The Art of Teaming, Part 2

The Art of Teaming, Part 2

In Part 1 of this blog series, I discussed the stages of team development (forming, storming, norming, performing and adjourning) and how important it is for healthy teams to experience each of these stages. As an example, I discussed a Scrum team I was a member of recently, which was made up of trainers and coaches from the Scrum Alliance®. Today, I will discuss the importance of addressing dysfunction to ensure team health, using that same Scrum team as an example.

It was the best of times; it was the worst of times…or so goes the famous Charles Dickens’ opening. Working with teams can feel the same way. It has moments of highs as we achieve together more than we could ever dream of achieving on our own, but also low points when we struggle as dysfunction emerges. Successfully working in teams means being able to successfully deal with dysfunction...and there was plenty of dysfunction that we had to deal with on our Scrum team.

One approach we used to deal with our dysfunction was to create a set of working agreements that all team members agreed to be accountable to. Working agreements are created by a team at the start of their time together – usually when they are not yet under pressure or experiencing dysfunction in any major way. These agreements are a proactive approach to address team dysfunction. Working agreements are created when times are good for the team to fall back on when times become more challenging. Working agreements continue to evolve over time as the team adds, removes and adjusts the agreements to reflect their current situation. Our team’s working agreements included:

  • Our daily schedule and check-in times
  • What to do when our energy wanes
  • Work continues without everyone present
  • No one person’s voice outweighs another
  • The stewardship of ideas
  • Seek first to understand
  • Who will fill the role of facilitator for the team
  • What’s ok to communicate outside of the team
 
 

To generate this list our facilitator simply asked the team at the start of our time together what working agreements we felt were important to have as a team. We brainstormed a list of items important to each of us and agreed as a team on each item individually as well as on the list as a whole.

Having this set of working agreements helped the team work well together as it brought an overall awareness of things, such as our tendency to bring our own ideas forward before another’s idea has run its course – represented by the working agreement to “seek first to understand”. Having start and end times in our working agreements removed ambiguity and brought consistency to the expectations of our time together. Teams often find that having a set of core hours (ie. times when all team members are available during the day) is helpful for scheduling Scrum events and to know when other team members are available for collaboration and discussion.

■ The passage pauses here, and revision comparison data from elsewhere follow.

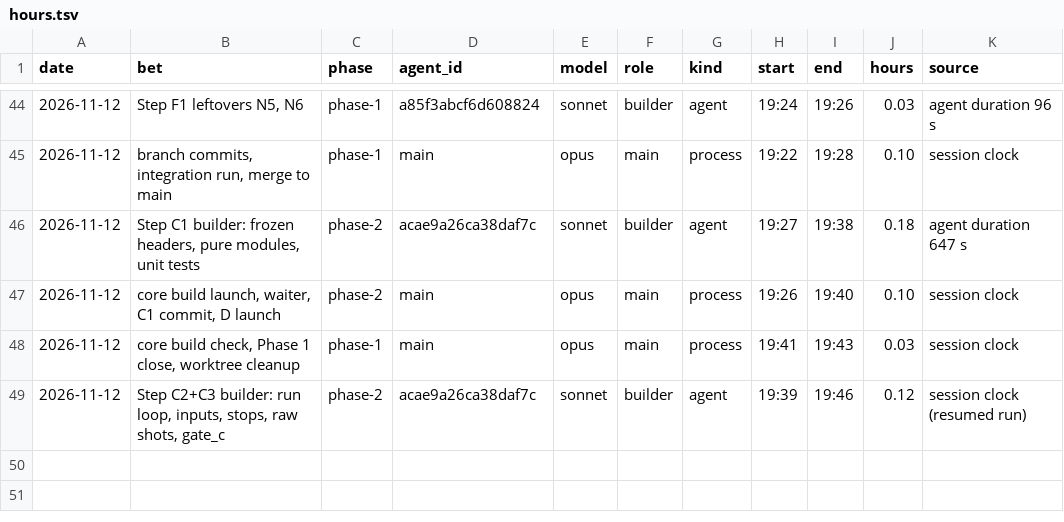
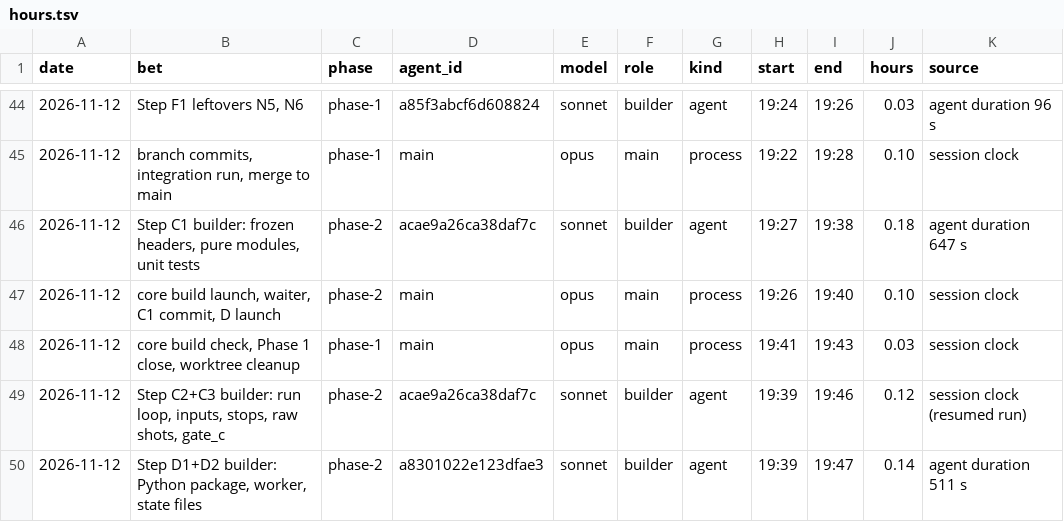
Before and after one commit to GuyShtainer/libazahar-py, a TSV file: docs/hours.tsv, drawn as a sheet; only a part is shown, gaps mark what is left out.

```diff
--- a/docs/hours.tsv
+++ b/docs/hours.tsv
@@ -49 +49,2 @@ date	bet	phase	agent_id	model	role	kind	start	end	hours	source
 2026-11-12	Step C2+C3 builder: run loop, inputs, stops, raw shots, gate_c	phase-2	acae9a26ca38daf7c	sonnet	builder	agent	19:39	19:46	0.12	session clock (resumed run)
+2026-11-12	Step D1+D2 builder: Python package, worker, state files	phase-2	a8301022e123dfae3	sonnet	builder	agent	19:39	19:47	0.14	agent duration 511 s
```
Also changed, not shown: 3 other files.
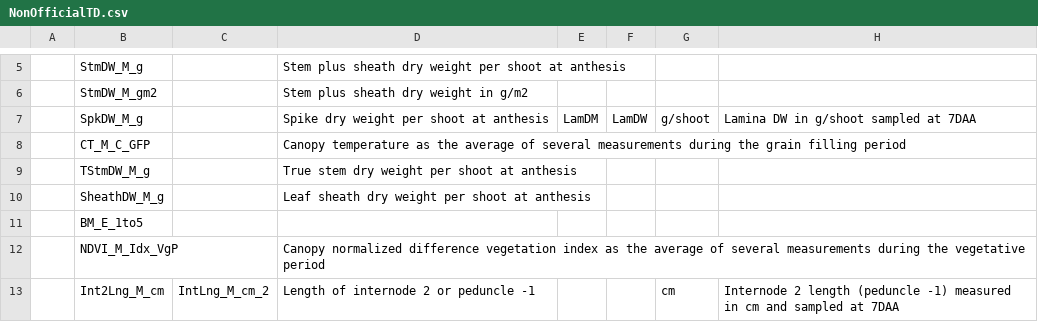
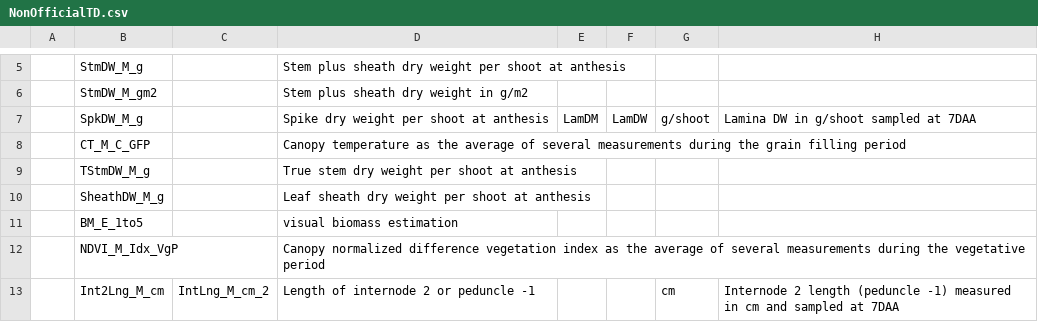
Before and after one commit to IvanPrzOl/Local_Physiology_Trait_Dict, a CSV file: NonOfficialTD.csv, drawn as a sheet; only a part is shown, gaps mark what is left out; the diff names each change by its address in the sheet, - before the commit and + after, or states it on an @@ line.

Commit message:
Actualizacion de la descripcion de BM_E_1to5

```diff
--- a/NonOfficialTD.csv
+++ b/NonOfficialTD.csv
-D11: (empty)
+D11: visual biomass estimation
```
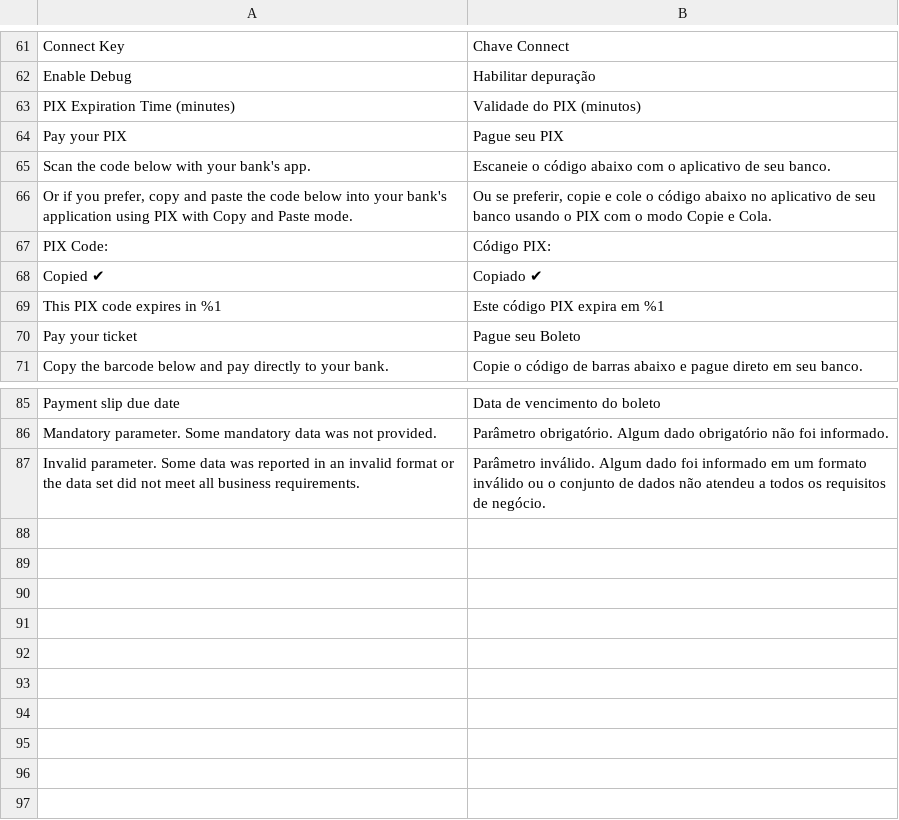
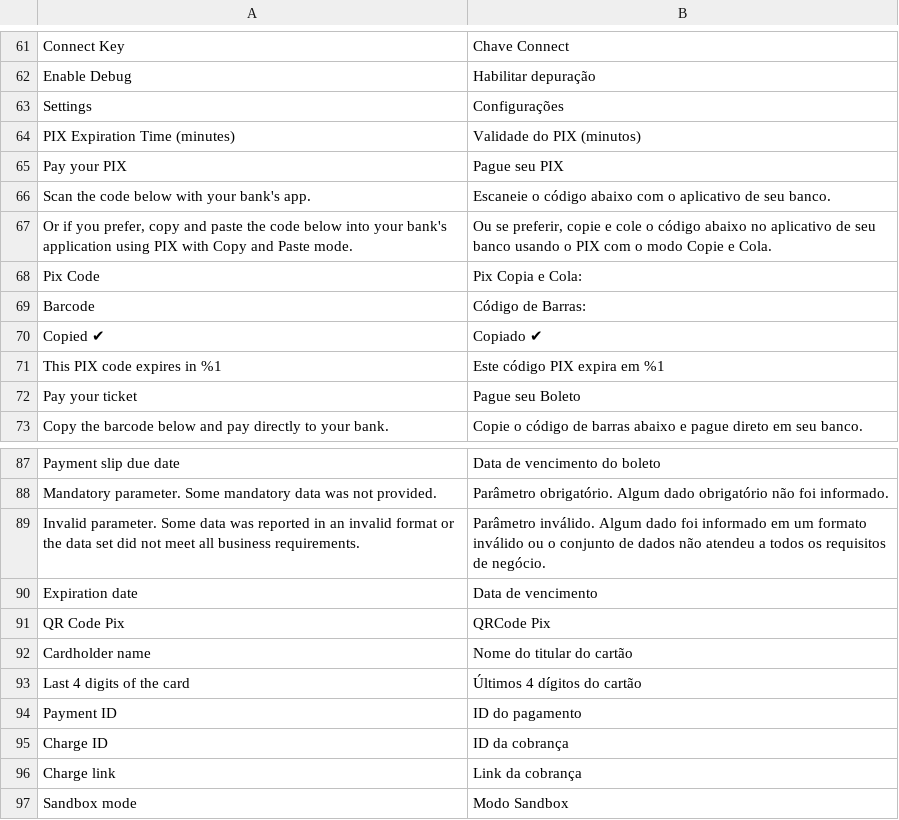
Before and after one commit to r-martins/PagBank-Magento2, a CSV file: i18n/pt_BR.csv, drawn as a sheet; only a part is shown, gaps mark what is left out; removed rows and columns are numbered as before the commit, all else as after; the diff names each change by its address in the sheet, - before the commit and + after, or states it on an @@ line.

```diff
--- a/i18n/pt_BR.csv
+++ b/i18n/pt_BR.csv
+row 63: Settings | Configurações
-row 67: PIX Code: | Código PIX:
+row 68: Pix Code | Pix Copia e Cola:
+row 69: Barcode | Código de Barras:
+row 90: Expiration date | Data de vencimento
+row 91: QR Code Pix | QRCode Pix
+row 92: Cardholder name | Nome do titular do cartão
+row 93: Last 4 digits of the card | Últimos 4 dígitos do cartão
+row 94: Payment ID | ID do pagamento
+row 95: Charge ID | ID da cobrança
+row 96: Charge link | Link da cobrança
+row 97: Sandbox mode | Modo Sandbox
```
Also changed, not shown: 7 other files.
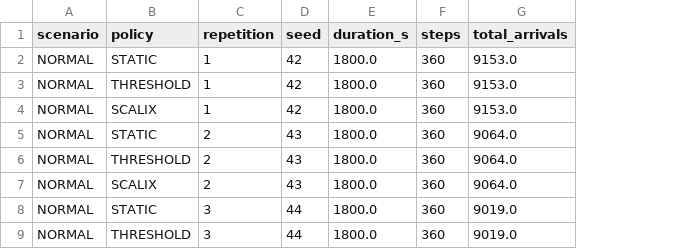
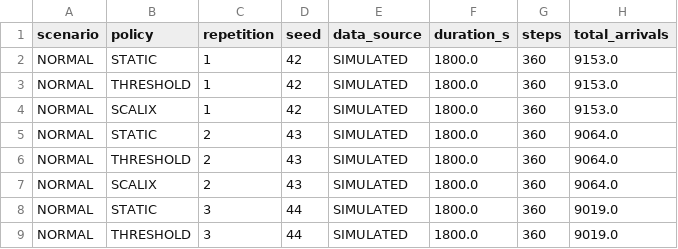
Before and after one commit to anwesha-dash746/Scalix, a CSV file: results/simulations/reference-seed42/summary.csv, drawn as a sheet; only a part is shown; the diff names each change by its address in the sheet, - before the commit and + after, or states it on an @@ line.

```diff
--- a/results/simulations/reference-seed42/summary.csv
+++ b/results/simulations/reference-seed42/summary.csv
+column E (data_source), rows 2-9: all SIMULATED
```
Also changed, not shown: 24 other files.
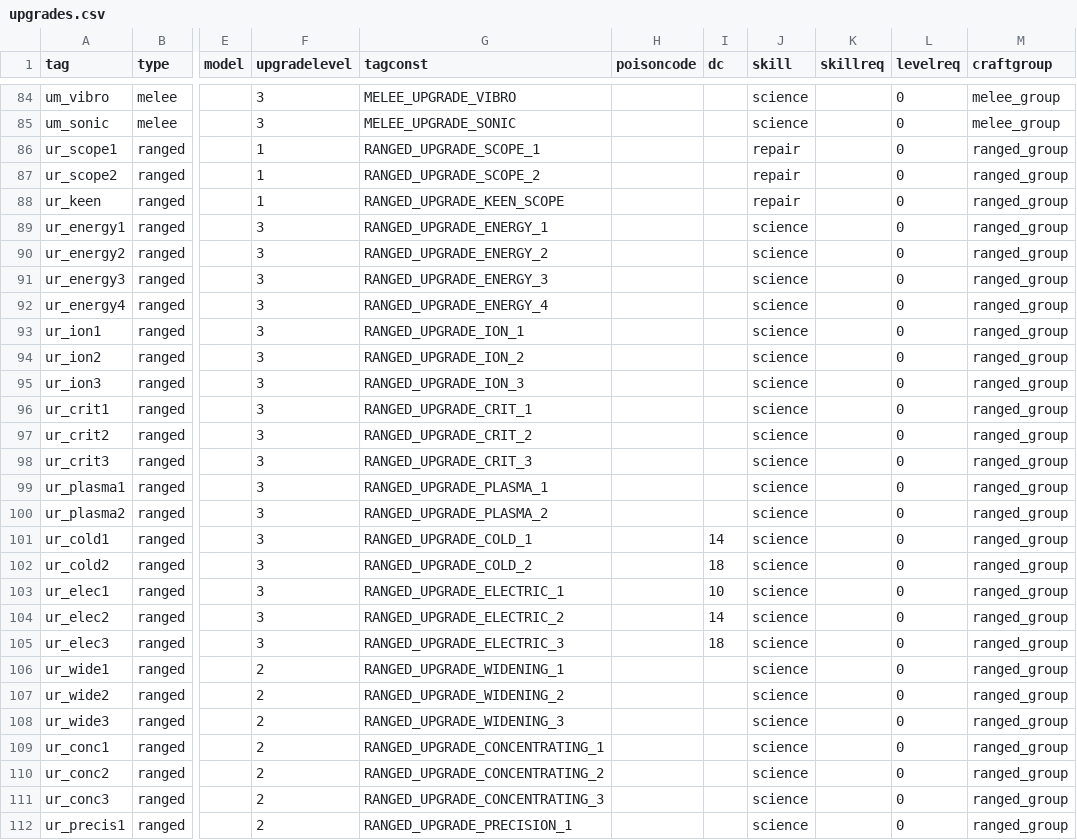
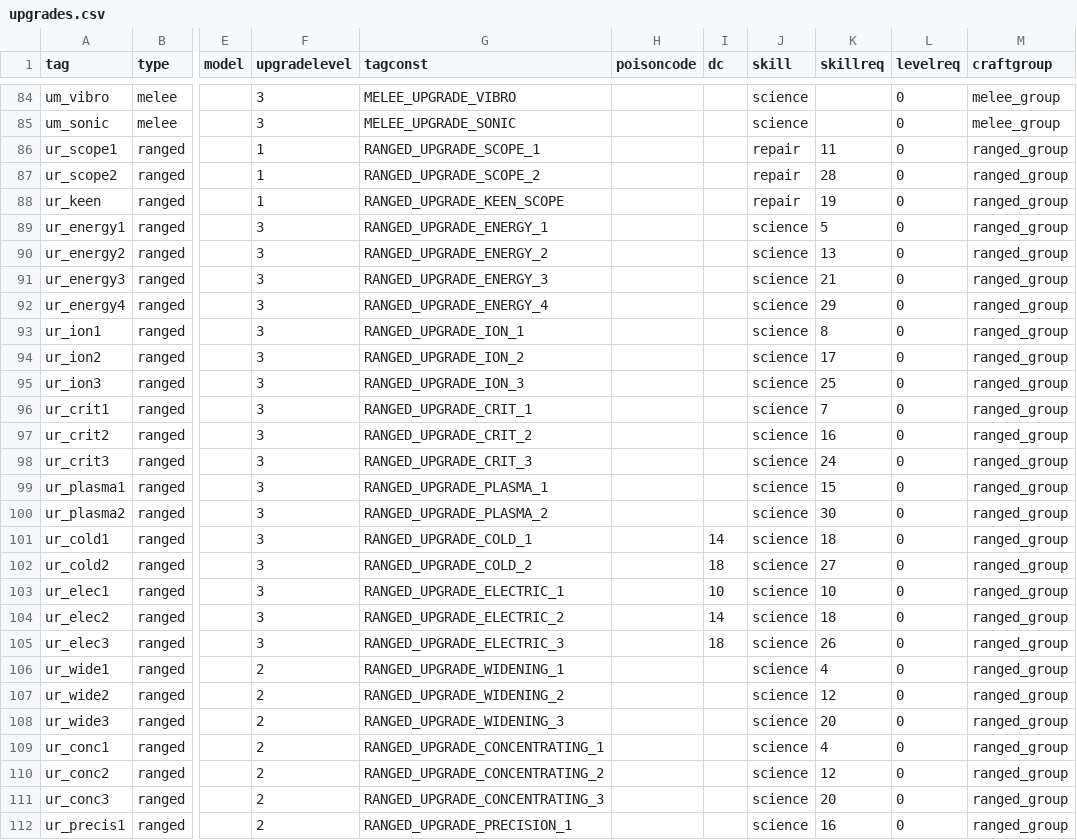
Before and after one commit to Box65535/Box-KOTOR-Mods, a CSV file: BoxTSLMod/Generators/Data/upgrades.csv, drawn as a sheet; only a part is shown, gaps mark what is left out; the diff covers the shown part only; the diff names each change by its address in the sheet, - before the commit and + after, or states it on an @@ line.

```diff
--- a/BoxTSLMod/Generators/Data/upgrades.csv
+++ b/BoxTSLMod/Generators/Data/upgrades.csv
-K86 (skillreq): (empty)
+K86 (skillreq): 11
-K87 (skillreq): (empty)
+K87 (skillreq): 28
-K88 (skillreq): (empty)
+K88 (skillreq): 19
-K89 (skillreq): (empty)
+K89 (skillreq): 5
-K90 (skillreq): (empty)
+K90 (skillreq): 13
-K91 (skillreq): (empty)
+K91 (skillreq): 21
-K92 (skillreq): (empty)
+K92 (skillreq): 29
-K93 (skillreq): (empty)
+K93 (skillreq): 8
-K94 (skillreq): (empty)
+K94 (skillreq): 17
-K95 (skillreq): (empty)
+K95 (skillreq): 25
-K96 (skillreq): (empty)
+K96 (skillreq): 7
-K97 (skillreq): (empty)
+K97 (skillreq): 16
-K98 (skillreq): (empty)
+K98 (skillreq): 24
-K99 (skillreq): (empty)
+K99 (skillreq): 15
-K100 (skillreq): (empty)
+K100 (skillreq): 30
-K101 (skillreq): (empty)
+K101 (skillreq): 18
-K102 (skillreq): (empty)
+K102 (skillreq): 27
-K103 (skillreq): (empty)
+K103 (skillreq): 10
-K104 (skillreq): (empty)
+K104 (skillreq): 18
-K105 (skillreq): (empty)
+K105 (skillreq): 26
-K106 (skillreq): (empty)
+K106 (skillreq): 4
-K107 (skillreq): (empty)
+K107 (skillreq): 12
-K108 (skillreq): (empty)
+K108 (skillreq): 20
-K109 (skillreq): (empty)
+K109 (skillreq): 4
-K110 (skillreq): (empty)
+K110 (skillreq): 12
-K111 (skillreq): (empty)
+K111 (skillreq): 20
-K112 (skillreq): (empty)
+K112 (skillreq): 16
```
Also changed, not shown: 1 removed row and 9 edited cells elsewhere in this file, 1 other file.
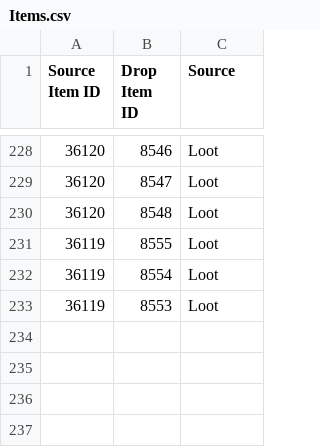
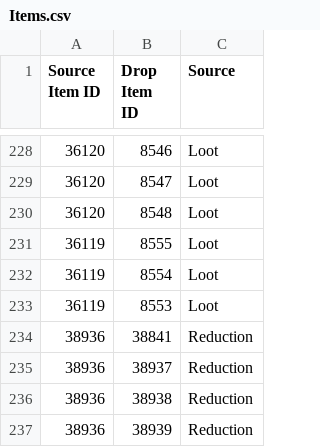
Before and after one commit to Critical-Impact/LuminaSupplemental, a CSV file: src/LuminaSupplemental.SpaghettiGenerator/ManualData/Items.csv, drawn as a sheet; only a part is shown, gaps mark what is left out; the diff names each change by its address in the sheet, - before the commit and + after, or states it on an @@ line.

Commit message:
Reductions for Earthbreak Aethersand
Adds reductions for Earthbreak Aethersand not included in GT data repo.
Generator not run.

```diff
--- a/src/LuminaSupplemental.SpaghettiGenerator/ManualData/Items.csv
+++ b/src/LuminaSupplemental.SpaghettiGenerator/ManualData/Items.csv
+row 234: 38936 | 38841 | Reduction
+row 235: 38936 | 38937 | Reduction
+row 236: 38936 | 38938 | Reduction
+row 237: 38936 | 38939 | Reduction
```
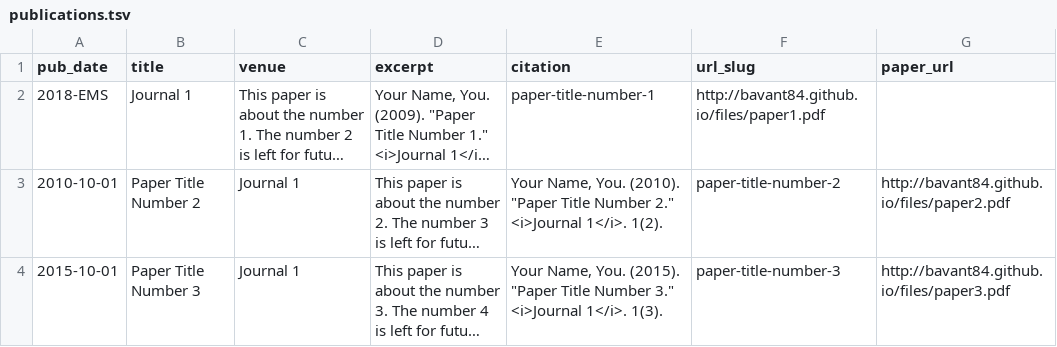
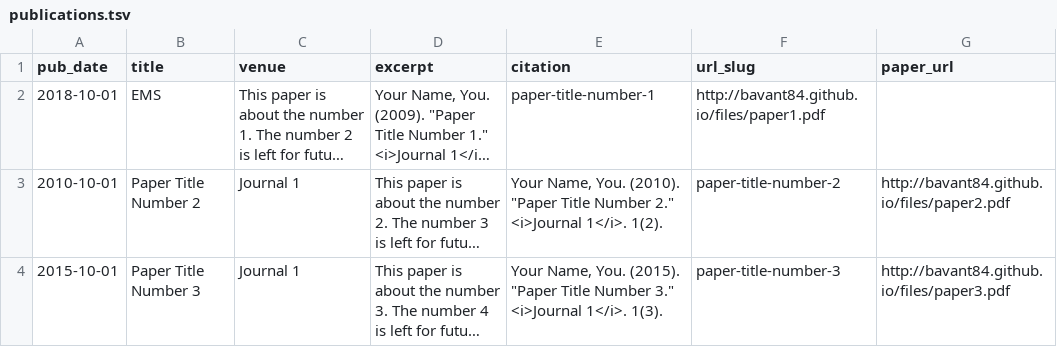
Before and after one commit to BrianAvant-NOAA/bavant.github.io, a TSV file: markdown_generator/publications.tsv, drawn as a sheet; long unchanged cells end in …; the diff names each change by its address in the sheet, - before the commit and + after, or states it on an @@ line.

Commit message:
Update publications.tsv

```diff
--- a/markdown_generator/publications.tsv
+++ b/markdown_generator/publications.tsv
-A2 (pub_date): 2018-EMS
+A2 (pub_date): 2018-10-01
-B2 (title): Journal 1
+B2 (title): EMS
```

Team working agreements are also helpful when bringing new team members up to speed. We had team members join our team mid-way through our Sprint so one of the first things we did was to review the team working agreements with them. We confirmed their understanding of the working agreements, and asked if there was anything else they felt was important to have represented in the working agreements. Doing so turned out to be an excellent way to quickly get everyone on the same page and ready to contribute to the work of the team.

The second approach we took to address team dysfunction was more reactionary and involved team members calling out the dysfunctions as we encountered them, often during the Daily Scrum. Clear working agreements established ahead of time gave each of us confidence to call out dysfunction as it was observed. Not only was this expected of us as team members, it was ultimately for the benefit of the team.

Through the week, our team of trainers and coaches encountered several more common dysfunctions that teams encounter on the way to becoming high-performing. These included:

  • A distributed team spanning two time zones 8 hours apart
  • Changes to team membership during the sprint
  • PO who was also a team member, which introduced bottlenecks getting our work accepted
  • Synchronizing work between the two locations of our distributed team
  • Exceeding time-boxes
  • Quiet talkers during the Daily Scrum

By collaboratively creating working agreements and addressing dysfunctions as they arose, the team grew stronger together and more able to accomplish our goals.

What strategies does your team use to address dysfunction? I’d love to hear about it. Leave a comment below.

Stay tuned for Part 3 where I discuss more practical ways to set your team up for success!